What to work on. Search the material below for lines containing the string "image", and copy every one you find.

### Task inputs ###

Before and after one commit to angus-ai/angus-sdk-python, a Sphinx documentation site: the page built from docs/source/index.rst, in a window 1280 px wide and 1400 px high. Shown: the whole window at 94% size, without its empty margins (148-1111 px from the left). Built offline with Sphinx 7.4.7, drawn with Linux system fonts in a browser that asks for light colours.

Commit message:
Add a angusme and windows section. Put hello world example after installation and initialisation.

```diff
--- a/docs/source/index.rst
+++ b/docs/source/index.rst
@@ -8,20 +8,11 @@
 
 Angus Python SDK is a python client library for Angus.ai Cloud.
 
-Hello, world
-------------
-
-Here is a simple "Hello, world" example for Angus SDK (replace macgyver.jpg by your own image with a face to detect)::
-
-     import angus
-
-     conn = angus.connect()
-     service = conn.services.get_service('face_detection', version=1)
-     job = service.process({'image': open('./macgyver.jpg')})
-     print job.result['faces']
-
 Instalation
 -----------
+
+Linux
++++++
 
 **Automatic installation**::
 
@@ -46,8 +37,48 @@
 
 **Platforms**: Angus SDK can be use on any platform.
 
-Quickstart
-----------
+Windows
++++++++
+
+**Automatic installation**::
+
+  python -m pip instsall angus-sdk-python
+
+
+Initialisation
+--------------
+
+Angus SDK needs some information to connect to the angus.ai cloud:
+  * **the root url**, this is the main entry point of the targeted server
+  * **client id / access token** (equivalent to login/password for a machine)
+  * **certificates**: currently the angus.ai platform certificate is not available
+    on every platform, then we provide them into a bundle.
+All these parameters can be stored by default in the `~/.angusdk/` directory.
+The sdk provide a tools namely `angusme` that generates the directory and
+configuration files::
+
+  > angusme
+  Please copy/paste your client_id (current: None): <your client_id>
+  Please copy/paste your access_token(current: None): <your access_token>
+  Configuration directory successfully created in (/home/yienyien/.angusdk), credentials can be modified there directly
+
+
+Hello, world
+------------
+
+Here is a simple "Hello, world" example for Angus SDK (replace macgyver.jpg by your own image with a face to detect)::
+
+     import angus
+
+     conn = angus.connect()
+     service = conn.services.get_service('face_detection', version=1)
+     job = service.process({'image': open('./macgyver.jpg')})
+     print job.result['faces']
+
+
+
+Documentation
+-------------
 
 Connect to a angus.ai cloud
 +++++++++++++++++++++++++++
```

###

The completed task.
-Here is a simple "Hello, world" example for Angus SDK (replace macgyver.jpg by your own image with a face to detect)::
-     job = service.process({'image': open('./macgyver.jpg')})
+Here is a simple "Hello, world" example for Angus SDK (replace macgyver.jpg by your own image with a face to detect)::
+     job = service.process({'image': open('./macgyver.jpg')})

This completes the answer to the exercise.